SUPPLIED INFORMATION

● ● ●

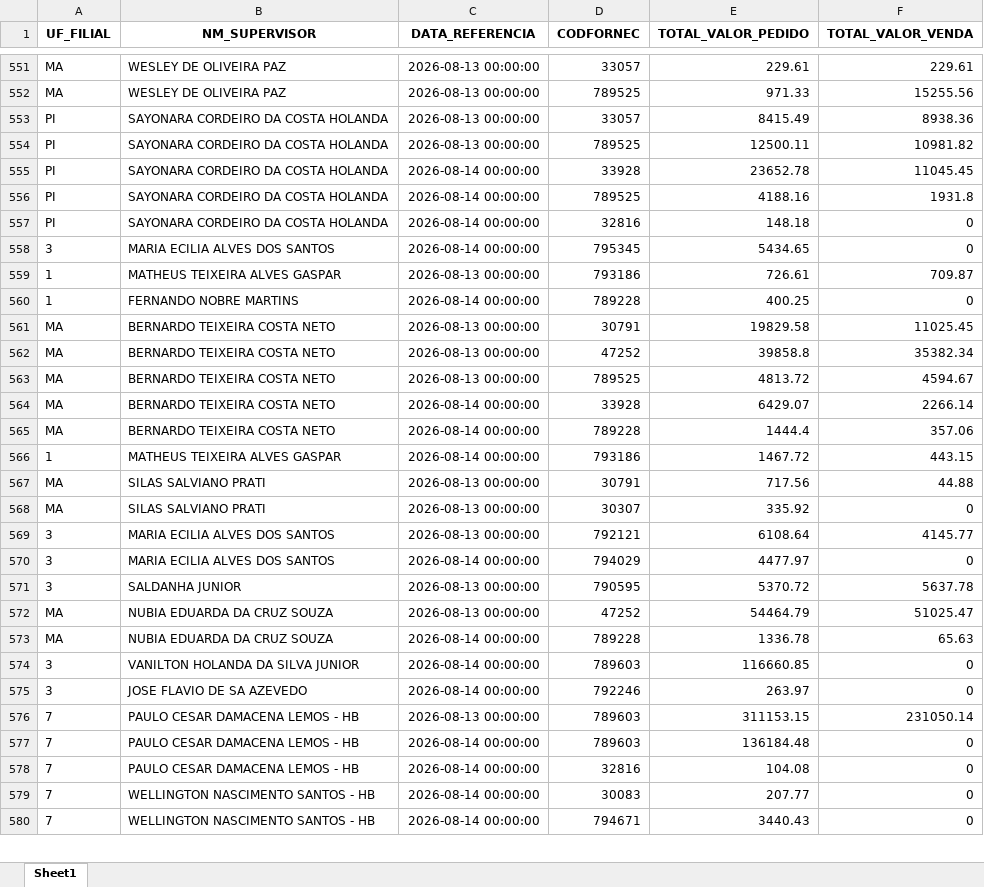
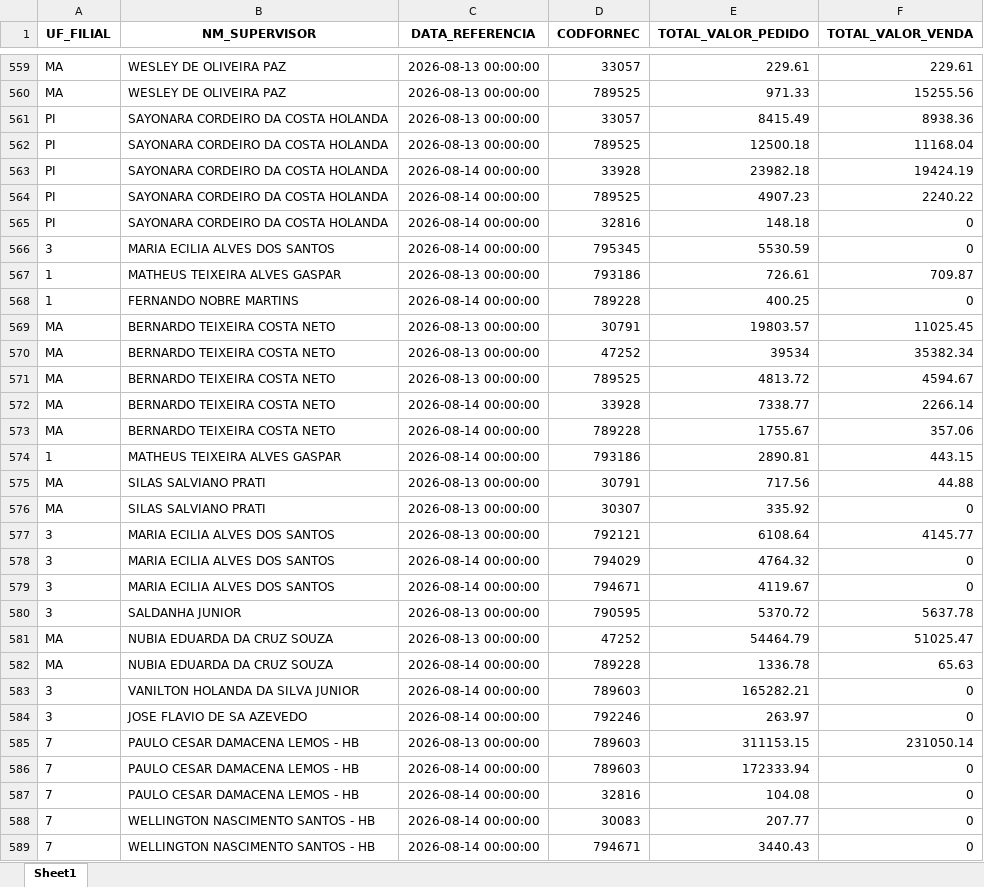
Before and after one commit to RoqueChristian/total_day, an Excel workbook: data/fat_total_day.xlsx, sheet Sheet1, drawn as a sheet; only a part is shown, gaps mark what is left out; values as stored, in another font and other column widths than the file's, no borders; addresses are those after the commit; the diff covers the shown part only; the diff names each change by its address in the sheet, - before the commit and + after, or states it on an @@ line.

Commit message:
chore(data): batch update intraday vendas - 18:05:14

```diff
--- a/data/fat_total_day.xlsx (sheet Sheet1)
+++ b/data/fat_total_day.xlsx (sheet Sheet1)
-E562 (TOTAL_VALOR_PEDIDO): 12500.11
+E562 (TOTAL_VALOR_PEDIDO): 12500.18
-F562 (TOTAL_VALOR_VENDA): 10981.82
+F562 (TOTAL_VALOR_VENDA): 11168.04
-E563 (TOTAL_VALOR_PEDIDO): 23652.78
+E563 (TOTAL_VALOR_PEDIDO): 23982.18
-F563 (TOTAL_VALOR_VENDA): 11045.45
+F563 (TOTAL_VALOR_VENDA): 19424.19
-E564 (TOTAL_VALOR_PEDIDO): 4188.16
+E564 (TOTAL_VALOR_PEDIDO): 4907.23
-F564 (TOTAL_VALOR_VENDA): 1931.8
+F564 (TOTAL_VALOR_VENDA): 2240.22
-E566 (TOTAL_VALOR_PEDIDO): 5434.65
+E566 (TOTAL_VALOR_PEDIDO): 5530.59
-E569 (TOTAL_VALOR_PEDIDO): 19829.58
+E569 (TOTAL_VALOR_PEDIDO): 19803.57
-E570 (TOTAL_VALOR_PEDIDO): 39858.8
+E570 (TOTAL_VALOR_PEDIDO): 39534
-E572 (TOTAL_VALOR_PEDIDO): 6429.07
+E572 (TOTAL_VALOR_PEDIDO): 7338.77
-E573 (TOTAL_VALOR_PEDIDO): 1444.4
+E573 (TOTAL_VALOR_PEDIDO): 1755.67
-E574 (TOTAL_VALOR_PEDIDO): 1467.72
+E574 (TOTAL_VALOR_PEDIDO): 2890.81
-E578 (TOTAL_VALOR_PEDIDO): 4477.97
+E578 (TOTAL_VALOR_PEDIDO): 4764.32
+row 579: 3 | MARIA ECILIA ALVES DOS SANTOS | 2026-08-14 00:00:00 | 794671 | 4119.67 | 0
-E583 (TOTAL_VALOR_PEDIDO): 116660.85
+E583 (TOTAL_VALOR_PEDIDO): 165282.21
-E586 (TOTAL_VALOR_PEDIDO): 136184.48
+E586 (TOTAL_VALOR_PEDIDO): 172333.94
```
Also changed, not shown: 25 added rows, 18 removed rows and 211 edited cells elsewhere in this sheet.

● ● ●

INSTRUCTIONS TO FOLLOW
Please keep the pictures out and reproduce the records above exactly.

RESULT OF THIS EXERCISE
Before and after one commit to RoqueChristian/total_day, an Excel workbook: data/fat_total_day.xlsx, sheet Sheet1, drawn as a sheet; only a part is shown, gaps mark what is left out; values as stored, in another font and other column widths than the file's, no borders; addresses are those after the commit; the diff covers the shown part only; the diff names each change by its address in the sheet, - before the commit and + after, or states it on an @@ line.

Commit message:
chore(data): batch update intraday vendas - 18:05:14

```diff
--- a/data/fat_total_day.xlsx (sheet Sheet1)
+++ b/data/fat_total_day.xlsx (sheet Sheet1)
-E562 (TOTAL_VALOR_PEDIDO): 12500.11
+E562 (TOTAL_VALOR_PEDIDO): 12500.18
-F562 (TOTAL_VALOR_VENDA): 10981.82
+F562 (TOTAL_VALOR_VENDA): 11168.04
-E563 (TOTAL_VALOR_PEDIDO): 23652.78
+E563 (TOTAL_VALOR_PEDIDO): 23982.18
-F563 (TOTAL_VALOR_VENDA): 11045.45
+F563 (TOTAL_VALOR_VENDA): 19424.19
-E564 (TOTAL_VALOR_PEDIDO): 4188.16
+E564 (TOTAL_VALOR_PEDIDO): 4907.23
-F564 (TOTAL_VALOR_VENDA): 1931.8
+F564 (TOTAL_VALOR_VENDA): 2240.22
-E566 (TOTAL_VALOR_PEDIDO): 5434.65
+E566 (TOTAL_VALOR_PEDIDO): 5530.59
-E569 (TOTAL_VALOR_PEDIDO): 19829.58
+E569 (TOTAL_VALOR_PEDIDO): 19803.57
-E570 (TOTAL_VALOR_PEDIDO): 39858.8
+E570 (TOTAL_VALOR_PEDIDO): 39534
-E572 (TOTAL_VALOR_PEDIDO): 6429.07
+E572 (TOTAL_VALOR_PEDIDO): 7338.77
-E573 (TOTAL_VALOR_PEDIDO): 1444.4
+E573 (TOTAL_VALOR_PEDIDO): 1755.67
-E574 (TOTAL_VALOR_PEDIDO): 1467.72
+E574 (TOTAL_VALOR_PEDIDO): 2890.81
-E578 (TOTAL_VALOR_PEDIDO): 4477.97
+E578 (TOTAL_VALOR_PEDIDO): 4764.32
+row 579: 3 | MARIA ECILIA ALVES DOS SANTOS | 2026-08-14 00:00:00 | 794671 | 4119.67 | 0
-E583 (TOTAL_VALOR_PEDIDO): 116660.85
+E583 (TOTAL_VALOR_PEDIDO): 165282.21
-E586 (TOTAL_VALOR_PEDIDO): 136184.48
+E586 (TOTAL_VALOR_PEDIDO): 172333.94
```
Also changed, not shown: 25 added rows, 18 removed rows and 211 edited cells elsewhere in this sheet.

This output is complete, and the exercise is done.